U.S. stock futures fell early Thursday as Wall Street reeled over claims by Federal Reserve Chairman Jerome Powell that hopes for a political pivot were ‘premature’ after the central bank made a fourth consecutive interest rate hike of 75 basis points.
Futures contracts linked to the S&P 500 (^GSPC) fell 0.3% after the index plunged 2.5% in the previous session, its worst one-day loss from the Fed since January 2021, according to data from Bloomberg. Futures contracts on the Dow Jones Industrial Average (^ DJI) fell 80 points, or 0.2%, and contracts on the technology-focused Nasdaq Composite (^IXIC) decreased by 0.4%.
Meanwhile, Treasury yields rose, with the key 10-year note nearing 4.2% and the rate-sensitive 2-year yield above 4.7%. The US dollar index also rose.
The S&P 500’s 2.5% loss on Wednesday marked its 54th drop of 1% or more in 2022 – the worst downside volatility since 2009, according to Charlie Bilello of Compound Advisors.
US investors also drew their attention to the action across the Atlantic, with the Bank of England following the Fed’s move, also raising interest rates by three-quarters of a percentage point.

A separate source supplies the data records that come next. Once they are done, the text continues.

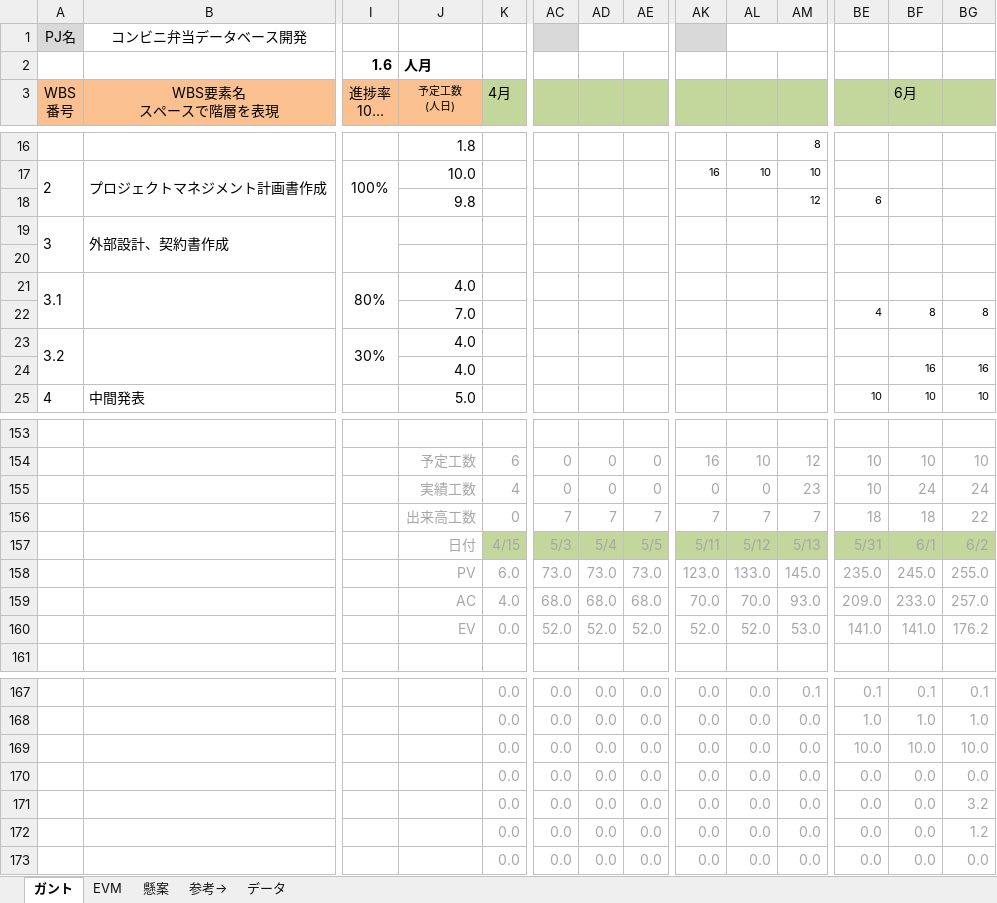
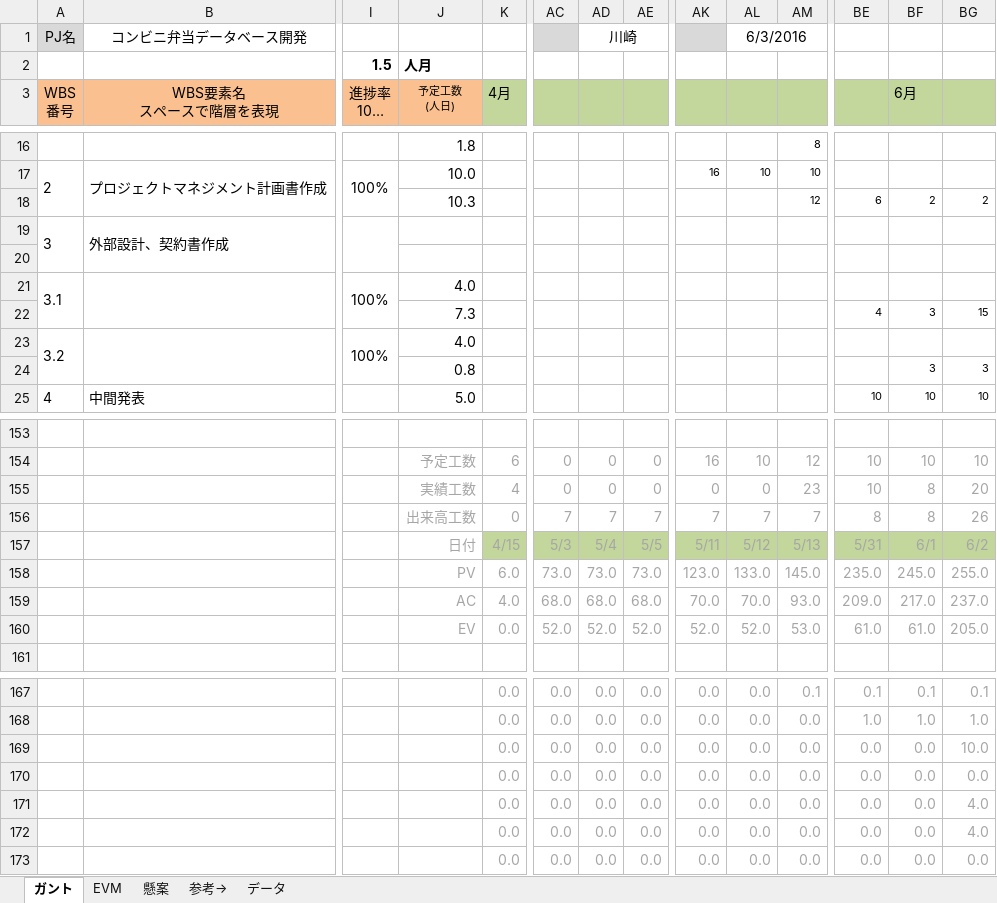
Before and after one commit to takamasaoki/-A-, an Excel workbook: PM演習_管理ツール_矢吹研A班.xlsx, sheet ガント, drawn as a sheet; only a part is shown, gaps mark what is left out; long unchanged cells end in …; values as stored, in another font and other column widths than the file's, no borders; conditional formats not drawn; removed rows and columns are numbered as before the commit, all else as after; rows hold the shown columns only; the diff names each change by its address in the sheet, - before the commit and + after, or states it on an @@ line.

Commit message:
更新

```diff
--- a/PM演習_管理ツール_矢吹研A班.xlsx (sheet ガント)
+++ b/PM演習_管理ツール_矢吹研A班.xlsx (sheet ガント)
-AD1: (empty)
+AD1: 川崎
-AL1: (empty)
+AL1: 6/3/2016
-I2: 1.6
+I2: 1.5
-J18: 9.8
+J18: 10.3
-BF18: (empty)
+BF18: 2
-BG18: (empty)
+BG18: 2
-I21: 80%
+I21: 100%
-J22: 7.0
+J22: 7.3
-BF22: 8
+BF22: 3
-BG22: 8
+BG22: 15
-I23: 30%
+I23: 100%
-row 24:  |  |  | 4.0 |  |  |  |  |  |  |  |  | 16 | 16
+row 24:  |  |  | 0.8 |  |  |  |  |  |  |  |  | 3 | 3
-BF155: 24
+BF155: 8
-BG155: 24
+BG155: 20
-row 156:  |  |  | 出来高工数 | 0 | 7 | 7 | 7 | 7 | 7 | 7 | 18 | 18 | 22
+row 156:  |  |  | 出来高工数 | 0 | 7 | 7 | 7 | 7 | 7 | 7 | 8 | 8 | 26
-row 159:  |  |  | AC | 4.0 | 68.0 | 68.0 | 68.0 | 70.0 | 70.0 | 93.0 | 209.0 | 233.0 | 257.0
-row 160:  |  |  | EV | 0.0 | 52.0 | 52.0 | 52.0 | 52.0 | 52.0 | 53.0 | 141.0 | 141.0 | 176.2
+row 159:  |  |  | AC | 4.0 | 68.0 | 68.0 | 68.0 | 70.0 | 70.0 | 93.0 | 209.0 | 217.0 | 237.0
+row 160:  |  |  | EV | 0.0 | 52.0 | 52.0 | 52.0 | 52.0 | 52.0 | 53.0 | 61.0 | 61.0 | 205.0
-BE169: 10.0
+BE169: 0.0
-BF169: 10.0
+BF169: 0.0
-row 171:  |  |  |  | 0.0 | 0.0 | 0.0 | 0.0 | 0.0 | 0.0 | 0.0 | 0.0 | 0.0 | 3.2
-row 172:  |  |  |  | 0.0 | 0.0 | 0.0 | 0.0 | 0.0 | 0.0 | 0.0 | 0.0 | 0.0 | 1.2
+row 171:  |  |  |  | 0.0 | 0.0 | 0.0 | 0.0 | 0.0 | 0.0 | 0.0 | 0.0 | 0.0 | 4.0
+row 172:  |  |  |  | 0.0 | 0.0 | 0.0 | 0.0 | 0.0 | 0.0 | 0.0 | 0.0 | 0.0 | 4.0
```
Also changed, not shown: sheet EVM, hidden cells, charts or pictures.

Wednesday’s increase takes the Fed’s benchmark rate, the federal funds rate, to a new range of 3.75% to 4%, its highest level since 2008. Although the move is in line with expectations, shares fell after Powell indicated officials could raise interest rates above the previously estimated 4.6% – signaling that further tightening is certain, even after the policy statement the implied hikes could be smaller.
“The market initially viewed November’s Federal Open Market Committee (FOMC) statement as dovish, but a hawkish press conference caused those moves to almost completely reverse due to comments that “the ultimate level of interest rates interest will be higher than expected” and it is “premature to think about suspending rate hikes,” said economists at Bank of America led by Michael Gapen.

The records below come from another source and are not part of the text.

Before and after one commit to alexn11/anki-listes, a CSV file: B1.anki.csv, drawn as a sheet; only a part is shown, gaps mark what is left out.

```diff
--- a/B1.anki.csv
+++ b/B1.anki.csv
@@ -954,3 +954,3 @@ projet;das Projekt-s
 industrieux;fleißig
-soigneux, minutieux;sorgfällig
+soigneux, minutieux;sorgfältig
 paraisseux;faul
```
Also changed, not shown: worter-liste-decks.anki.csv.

The FOMC statement also acknowledged the lagged effects of cumulative monetary tightening, suggesting increased attention by the rate-setting group to concerns about economic growth.
Investors are now turning their attention to most important jobs report at 8:30 a.m. ET on Friday. Labor Department figures are expected to show a payroll gain of 190,000 for October, according to Bloomberg estimates. The print, if realized, would mark a decline in numbers seen throughout the pandemic recovery, but reflect still robust hiring, with pre-COVID payrolls averaging 150,000 to 200,000 per month.
Powell also said in his speech that “the labor market continues to be unbalanced, with demand far outstripping the supply of available workers.”
In corporate news, Elon Musk plans to cut about half of Twitter’s workforce (3,700 of about 7,500 employees), according to a Bloomberg News report – just a week after closing an extended bid to buy the social media platform in a $44 billion deal.
On the earnings side, Qualcomm shares (COMQ) fell around 8% in extended trading after the smartphone chipmaker released a forecast below estimatesciting macroeconomic headwinds and COVID lockdowns in China.
Alexandra Semenova is a reporter for Yahoo Finance. Follow her on Twitter @alexandraandnyc